Only Greece and Portugal in southern Europe have a realistic prospect of reducing their public debt-to-GDP ratio over the next two decades, the German Economic Institute said on Wednesday.
According to a report by the Institut der deutschen Wirtschaft (IW), the debt index in southern Europe is expected to continue to rise, especially in France, Spain and Italy. As IW Senior Economist Bjorn Kauder notes in the report, Greece may be off to a worse start in terms of the numbers, but “will have a good outlook in normal times.”
Greece and Portugal have notable primary surpluses, while Greece also benefits from relatively low interest rates, according to the German institute.
Examining the possible evolution of public debt ratios in France and the four southern European EU member states, Greece, Italy, Portugal and Spain, the report examined three scenarios growing for the next 20 years.
The values predicted by the IMF for the year 2026 are continued. The second and third scenarios are based respectively on the evolution in the periods of four and eight years before the start of the Covid-19 pandemic. The results show that only Portugal and Greece can reasonably expect to reduce their debt ratios over the next two decades.
Both EU member states have remarkable primary balances. Moreover, the Portuguese economy is developing well while Greece benefits from relatively low interest rates.
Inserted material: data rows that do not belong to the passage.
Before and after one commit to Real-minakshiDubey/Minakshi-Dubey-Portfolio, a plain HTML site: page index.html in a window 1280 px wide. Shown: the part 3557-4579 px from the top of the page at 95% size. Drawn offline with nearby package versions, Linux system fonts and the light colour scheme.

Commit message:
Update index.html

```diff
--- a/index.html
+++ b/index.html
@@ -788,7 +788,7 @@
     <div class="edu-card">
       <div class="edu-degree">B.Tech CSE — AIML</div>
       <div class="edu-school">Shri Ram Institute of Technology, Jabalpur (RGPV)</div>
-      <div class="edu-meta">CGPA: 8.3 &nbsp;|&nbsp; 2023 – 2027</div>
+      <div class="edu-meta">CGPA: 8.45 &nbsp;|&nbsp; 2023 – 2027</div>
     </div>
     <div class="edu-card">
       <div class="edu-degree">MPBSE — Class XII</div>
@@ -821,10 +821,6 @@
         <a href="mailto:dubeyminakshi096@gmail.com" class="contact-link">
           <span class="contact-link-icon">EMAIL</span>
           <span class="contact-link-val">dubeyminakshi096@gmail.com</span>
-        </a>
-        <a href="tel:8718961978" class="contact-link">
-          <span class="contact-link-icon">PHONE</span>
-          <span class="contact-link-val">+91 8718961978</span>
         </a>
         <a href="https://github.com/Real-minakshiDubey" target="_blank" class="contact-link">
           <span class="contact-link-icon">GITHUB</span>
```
However, even Portugal is unable to reduce its debt to the 60% of GDP envisaged by the Stability and Growth Pact. For France, Italy and Spain, a further rise in debt ratios is to be expected. This can be explained in particular by the weakness of the French and Spanish primary balances, while Italy continues to suffer from a sluggish economy. The sustainability of national budgets therefore remains a permanent political and economic challenge, particularly in view of the demographic adjustments that these countries are facing.